_PROBLEM DETAILS_: Among the entries that follow, count the lines with the word "production" and report the number by itself.

======== DATA SUPPLIED ========

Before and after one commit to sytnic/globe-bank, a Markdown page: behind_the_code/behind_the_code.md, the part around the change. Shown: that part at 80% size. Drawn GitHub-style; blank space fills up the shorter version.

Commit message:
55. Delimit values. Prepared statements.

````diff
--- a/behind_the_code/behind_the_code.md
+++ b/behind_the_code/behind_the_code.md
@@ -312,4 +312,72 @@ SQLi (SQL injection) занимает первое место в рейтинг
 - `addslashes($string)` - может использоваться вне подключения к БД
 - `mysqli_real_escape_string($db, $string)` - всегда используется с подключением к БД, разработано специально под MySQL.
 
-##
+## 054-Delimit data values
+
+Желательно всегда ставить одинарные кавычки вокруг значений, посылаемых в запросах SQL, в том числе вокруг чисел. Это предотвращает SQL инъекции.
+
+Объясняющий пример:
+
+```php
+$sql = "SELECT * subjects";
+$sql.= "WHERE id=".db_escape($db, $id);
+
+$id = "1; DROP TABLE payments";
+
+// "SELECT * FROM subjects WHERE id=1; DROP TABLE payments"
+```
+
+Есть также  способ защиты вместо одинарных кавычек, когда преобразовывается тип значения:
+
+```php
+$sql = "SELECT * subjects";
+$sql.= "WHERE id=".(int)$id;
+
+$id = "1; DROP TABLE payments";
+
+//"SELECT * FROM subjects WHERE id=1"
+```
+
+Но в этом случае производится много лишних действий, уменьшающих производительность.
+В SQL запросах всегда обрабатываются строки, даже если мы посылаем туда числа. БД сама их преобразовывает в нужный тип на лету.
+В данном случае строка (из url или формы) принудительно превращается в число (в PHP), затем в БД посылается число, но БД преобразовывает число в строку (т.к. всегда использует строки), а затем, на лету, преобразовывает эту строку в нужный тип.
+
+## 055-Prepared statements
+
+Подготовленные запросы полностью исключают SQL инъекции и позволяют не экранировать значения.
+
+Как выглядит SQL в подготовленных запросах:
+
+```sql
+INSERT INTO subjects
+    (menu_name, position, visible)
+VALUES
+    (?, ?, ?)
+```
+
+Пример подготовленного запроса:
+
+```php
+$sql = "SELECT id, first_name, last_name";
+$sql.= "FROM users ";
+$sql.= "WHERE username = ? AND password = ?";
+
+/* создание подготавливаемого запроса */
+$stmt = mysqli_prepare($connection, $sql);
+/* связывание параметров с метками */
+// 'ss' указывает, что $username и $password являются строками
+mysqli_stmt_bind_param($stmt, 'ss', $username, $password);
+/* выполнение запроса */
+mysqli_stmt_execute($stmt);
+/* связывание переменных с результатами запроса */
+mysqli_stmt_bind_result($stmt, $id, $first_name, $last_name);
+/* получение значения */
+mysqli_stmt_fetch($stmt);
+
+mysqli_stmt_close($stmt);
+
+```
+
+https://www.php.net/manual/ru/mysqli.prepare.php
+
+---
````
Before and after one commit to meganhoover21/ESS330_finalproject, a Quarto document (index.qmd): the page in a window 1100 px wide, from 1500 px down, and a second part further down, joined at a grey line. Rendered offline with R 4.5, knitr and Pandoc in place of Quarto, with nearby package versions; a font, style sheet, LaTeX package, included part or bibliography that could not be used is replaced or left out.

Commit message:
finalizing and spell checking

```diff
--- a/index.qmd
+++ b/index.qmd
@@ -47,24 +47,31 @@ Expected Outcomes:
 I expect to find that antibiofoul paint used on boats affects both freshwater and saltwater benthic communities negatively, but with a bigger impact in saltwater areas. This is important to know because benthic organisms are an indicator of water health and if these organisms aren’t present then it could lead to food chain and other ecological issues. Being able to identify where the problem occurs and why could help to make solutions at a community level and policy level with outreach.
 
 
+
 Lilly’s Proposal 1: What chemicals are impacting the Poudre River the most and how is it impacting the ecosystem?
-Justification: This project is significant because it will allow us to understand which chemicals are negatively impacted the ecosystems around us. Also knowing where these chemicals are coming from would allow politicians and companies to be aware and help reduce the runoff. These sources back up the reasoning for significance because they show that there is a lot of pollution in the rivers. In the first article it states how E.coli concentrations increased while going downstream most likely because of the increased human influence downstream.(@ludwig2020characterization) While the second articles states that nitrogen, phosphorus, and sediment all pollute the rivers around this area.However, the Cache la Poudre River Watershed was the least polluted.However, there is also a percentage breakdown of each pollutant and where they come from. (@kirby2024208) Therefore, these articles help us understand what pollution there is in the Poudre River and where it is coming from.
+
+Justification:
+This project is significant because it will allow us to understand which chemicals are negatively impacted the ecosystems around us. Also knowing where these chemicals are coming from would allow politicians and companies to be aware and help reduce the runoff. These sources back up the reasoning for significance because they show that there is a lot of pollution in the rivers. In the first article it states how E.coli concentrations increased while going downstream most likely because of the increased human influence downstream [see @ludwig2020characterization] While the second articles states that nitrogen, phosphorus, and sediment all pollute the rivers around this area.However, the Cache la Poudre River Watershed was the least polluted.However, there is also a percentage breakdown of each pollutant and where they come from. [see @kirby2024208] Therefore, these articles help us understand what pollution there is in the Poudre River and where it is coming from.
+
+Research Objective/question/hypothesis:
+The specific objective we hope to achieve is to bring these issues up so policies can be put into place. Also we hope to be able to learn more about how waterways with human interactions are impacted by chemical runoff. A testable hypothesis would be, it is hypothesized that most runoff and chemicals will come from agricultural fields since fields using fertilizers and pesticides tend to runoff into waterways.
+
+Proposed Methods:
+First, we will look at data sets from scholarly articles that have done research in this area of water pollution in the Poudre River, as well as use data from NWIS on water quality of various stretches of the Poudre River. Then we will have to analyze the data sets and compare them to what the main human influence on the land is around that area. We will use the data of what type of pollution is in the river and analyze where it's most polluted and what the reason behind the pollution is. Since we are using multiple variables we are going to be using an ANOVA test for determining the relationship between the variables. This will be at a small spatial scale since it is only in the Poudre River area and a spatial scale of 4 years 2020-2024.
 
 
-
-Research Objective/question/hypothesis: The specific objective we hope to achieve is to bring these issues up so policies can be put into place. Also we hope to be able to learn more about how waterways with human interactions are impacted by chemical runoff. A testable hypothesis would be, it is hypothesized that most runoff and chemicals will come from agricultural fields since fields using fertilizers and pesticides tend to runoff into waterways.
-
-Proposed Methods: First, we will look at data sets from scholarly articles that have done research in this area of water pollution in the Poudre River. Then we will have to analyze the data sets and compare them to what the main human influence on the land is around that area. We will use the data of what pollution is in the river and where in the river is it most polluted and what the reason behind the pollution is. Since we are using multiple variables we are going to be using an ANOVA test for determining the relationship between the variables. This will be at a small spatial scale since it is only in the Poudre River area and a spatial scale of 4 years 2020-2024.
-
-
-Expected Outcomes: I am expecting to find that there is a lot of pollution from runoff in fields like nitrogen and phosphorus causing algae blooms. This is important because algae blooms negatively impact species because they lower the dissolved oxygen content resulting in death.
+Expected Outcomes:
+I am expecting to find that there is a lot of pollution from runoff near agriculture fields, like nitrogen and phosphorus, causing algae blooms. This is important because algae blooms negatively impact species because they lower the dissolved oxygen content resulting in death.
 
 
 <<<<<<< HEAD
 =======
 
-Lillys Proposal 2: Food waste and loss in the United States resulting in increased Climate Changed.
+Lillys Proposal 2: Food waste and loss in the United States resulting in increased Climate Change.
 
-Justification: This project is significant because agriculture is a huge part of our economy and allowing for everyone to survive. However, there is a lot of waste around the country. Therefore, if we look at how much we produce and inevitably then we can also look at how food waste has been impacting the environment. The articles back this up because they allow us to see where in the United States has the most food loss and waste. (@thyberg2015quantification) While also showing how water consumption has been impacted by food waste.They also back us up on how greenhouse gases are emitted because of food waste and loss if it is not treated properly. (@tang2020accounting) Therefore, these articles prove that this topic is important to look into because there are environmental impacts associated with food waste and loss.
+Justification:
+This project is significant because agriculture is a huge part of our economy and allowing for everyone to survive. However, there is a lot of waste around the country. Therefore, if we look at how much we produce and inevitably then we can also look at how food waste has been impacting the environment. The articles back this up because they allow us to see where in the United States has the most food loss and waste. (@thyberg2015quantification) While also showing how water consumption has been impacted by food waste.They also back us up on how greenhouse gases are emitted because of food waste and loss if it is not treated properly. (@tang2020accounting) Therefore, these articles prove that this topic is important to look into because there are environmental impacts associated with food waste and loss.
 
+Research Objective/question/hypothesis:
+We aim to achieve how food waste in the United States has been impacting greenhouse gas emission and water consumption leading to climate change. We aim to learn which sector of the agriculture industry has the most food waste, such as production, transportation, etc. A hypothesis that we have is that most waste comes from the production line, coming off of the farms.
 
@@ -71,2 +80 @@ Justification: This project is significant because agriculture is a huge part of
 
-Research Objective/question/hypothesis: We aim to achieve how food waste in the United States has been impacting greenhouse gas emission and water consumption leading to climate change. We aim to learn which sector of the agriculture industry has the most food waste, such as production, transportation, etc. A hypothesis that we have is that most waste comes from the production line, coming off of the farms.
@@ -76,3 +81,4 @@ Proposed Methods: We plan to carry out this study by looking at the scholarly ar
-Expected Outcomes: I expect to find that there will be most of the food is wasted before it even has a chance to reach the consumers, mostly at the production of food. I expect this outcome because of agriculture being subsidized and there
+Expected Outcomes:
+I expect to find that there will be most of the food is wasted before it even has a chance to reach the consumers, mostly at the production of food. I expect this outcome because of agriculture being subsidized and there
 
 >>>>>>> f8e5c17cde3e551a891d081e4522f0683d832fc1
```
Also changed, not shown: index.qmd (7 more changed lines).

========

_EXERCISE OUTPUT_: 4